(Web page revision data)
************

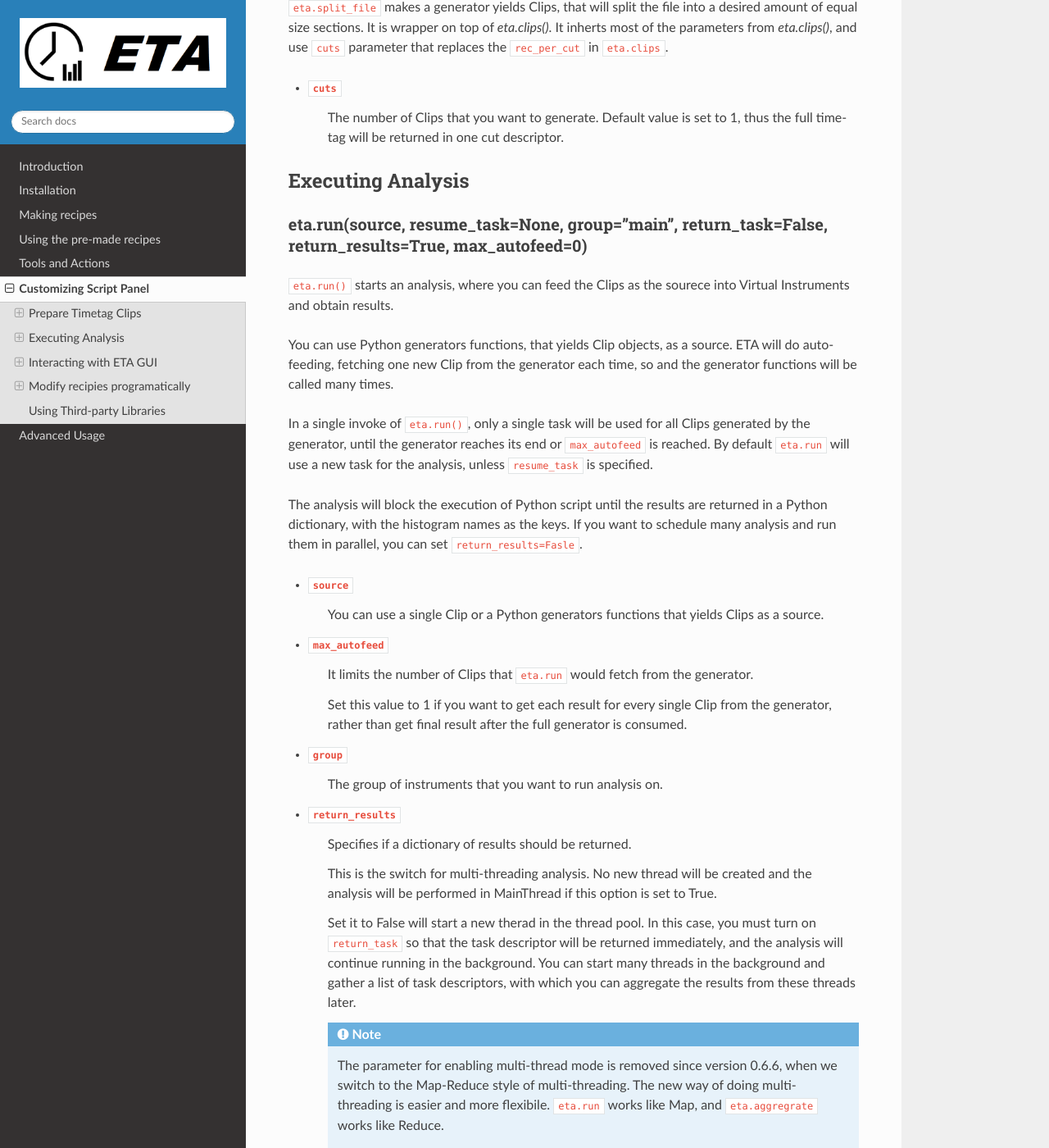
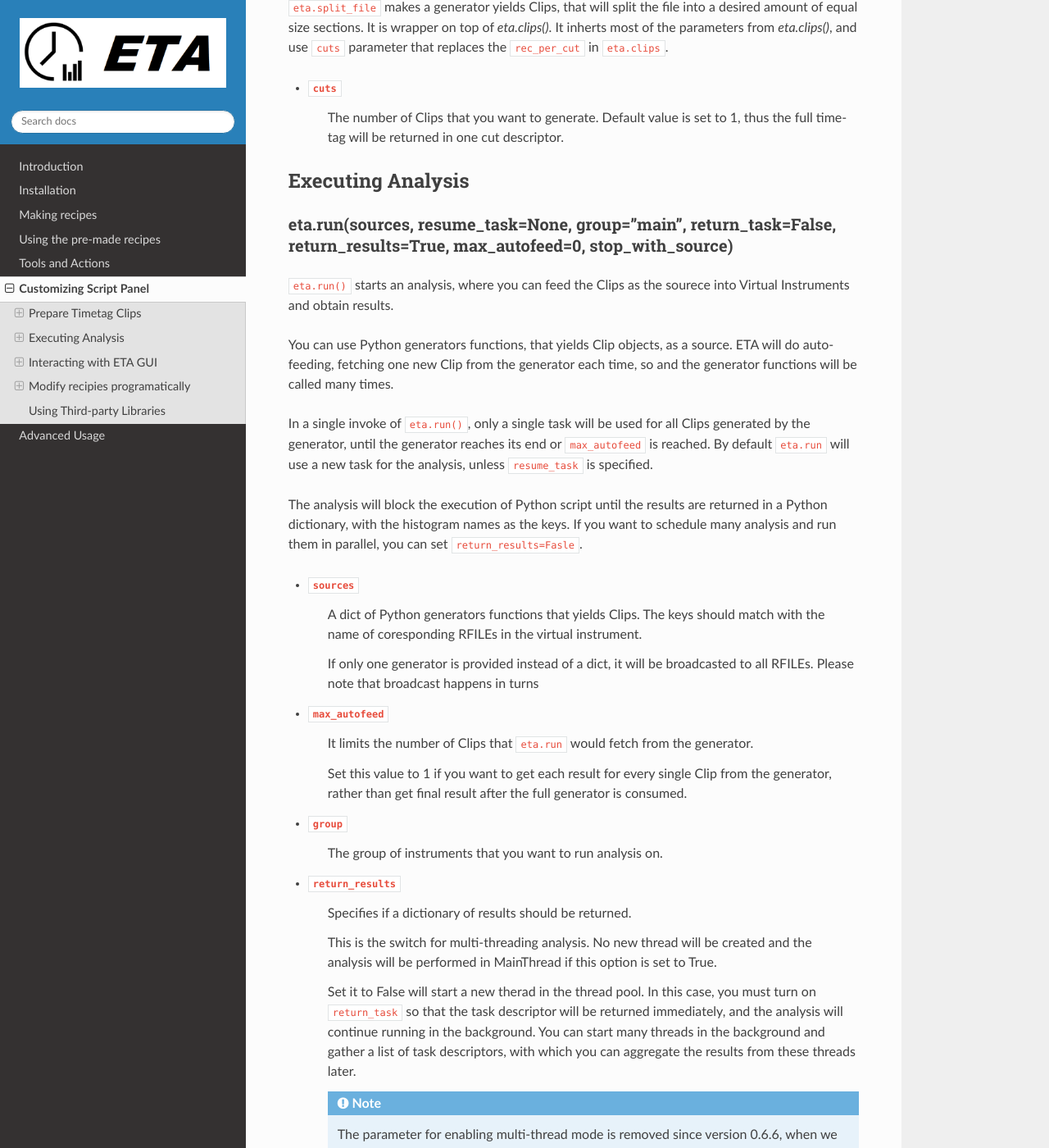
Before and after one commit to timetag/timetag.github.io, a Sphinx documentation site: the page built from docs/python.rst, in a window 1280 px wide and 1400 px high, scrolled down 3865 px. Shown: the whole window at 82% size. Built offline with Sphinx 7.4.7 and the Read the Docs theme 2.0.0, drawn with Linux system fonts in a browser that asks for light colours; some of the changed text lies outside the part shown.

Commit message:
Update python.rst

```diff
--- a/docs/python.rst
+++ b/docs/python.rst
@@ -110,7 +110,7 @@ eta.split_file(filename,  modify_clip=None, cuts=1, format=-1, wait_timeout=0, r
 Executing Analysis
 -----
 
-eta.run(source, resume_task=None, group="main", return_task=False, return_results=True, max_autofeed=0)
+eta.run(sources, resume_task=None, group="main", return_task=False, return_results=True, max_autofeed=0, stop_with_source)
 ......
 
 ``eta.run()`` starts an analysis, where you can feed the Clips as the sourece into Virtual Instruments and obtain results.
@@ -121,8 +121,10 @@ In a single invoke of ``eta.run()``, only a single task will be used for all Cli
 
 The analysis will block the execution of Python script until the results are returned in a Python dictionary, with the histogram names as the keys. If you want to schedule many analysis and run them in parallel, you can set ``return_results=Fasle``.
 
-- ``source``
-    You can use a single Clip or a Python generators functions that yields Clips as a source.
+- ``sources``
+    A dict of Python generators functions that yields Clips. The keys should match with the name of coresponding RFILEs in the virtual instrument.
+
+    If only one generator is provided instead of a dict, it will be broadcasted to all RFILEs. Please note that broadcast happens in turns
 
 - ``max_autofeed``
     It limits the number of Clips that ``eta.run`` would fetch from the generator.
@@ -168,6 +170,8 @@ The analysis will block the execution of Python script until the results are ret
 
         In multi-threading analysis, however, there will usually be the same amount of "last" task descriptors missing during the fisrt iteration, as the number of threads you use. You will also end up with that amount of task descriptor in the end. For some analysis, like correlation which yields histograms, you can use ``eta.aggregrate`` later to merge the analysis results from those tasks into one. But it won't change the fact that they are essentialy many different independent analysis.
 
+- ``stop_with_source``
+    Stop the analysis when any of the sources reaches its end. Set it to False if you want to run simulation without any source.
 
 eta.aggregrate(list_of_tasks, sum_results=True):
 ......
```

************

TASK DESCRIPTION: In repeating the entries, exclude the pictures and alter nothing else.

PROBLEM SOLUTION:
Before and after one commit to timetag/timetag.github.io, a Sphinx documentation site: the page built from docs/python.rst, in a window 1280 px wide and 1400 px high, scrolled down 3865 px. Shown: the whole window at 82% size. Built offline with Sphinx 7.4.7 and the Read the Docs theme 2.0.0, drawn with Linux system fonts in a browser that asks for light colours; some of the changed text lies outside the part shown.

Commit message:
Update python.rst

```diff
--- a/docs/python.rst
+++ b/docs/python.rst
@@ -110,7 +110,7 @@ eta.split_file(filename,  modify_clip=None, cuts=1, format=-1, wait_timeout=0, r
 Executing Analysis
 -----
 
-eta.run(source, resume_task=None, group="main", return_task=False, return_results=True, max_autofeed=0)
+eta.run(sources, resume_task=None, group="main", return_task=False, return_results=True, max_autofeed=0, stop_with_source)
 ......
 
 ``eta.run()`` starts an analysis, where you can feed the Clips as the sourece into Virtual Instruments and obtain results.
@@ -121,8 +121,10 @@ In a single invoke of ``eta.run()``, only a single task will be used for all Cli
 
 The analysis will block the execution of Python script until the results are returned in a Python dictionary, with the histogram names as the keys. If you want to schedule many analysis and run them in parallel, you can set ``return_results=Fasle``.
 
-- ``source``
-    You can use a single Clip or a Python generators functions that yields Clips as a source.
+- ``sources``
+    A dict of Python generators functions that yields Clips. The keys should match with the name of coresponding RFILEs in the virtual instrument.
+
+    If only one generator is provided instead of a dict, it will be broadcasted to all RFILEs. Please note that broadcast happens in turns
 
 - ``max_autofeed``
     It limits the number of Clips that ``eta.run`` would fetch from the generator.
@@ -168,6 +170,8 @@ The analysis will block the execution of Python script until the results are ret
 
         In multi-threading analysis, however, there will usually be the same amount of "last" task descriptors missing during the fisrt iteration, as the number of threads you use. You will also end up with that amount of task descriptor in the end. For some analysis, like correlation which yields histograms, you can use ``eta.aggregrate`` later to merge the analysis results from those tasks into one. But it won't change the fact that they are essentialy many different independent analysis.
 
+- ``stop_with_source``
+    Stop the analysis when any of the sources reaches its end. Set it to False if you want to run simulation without any source.
 
 eta.aggregrate(list_of_tasks, sum_results=True):
 ......
```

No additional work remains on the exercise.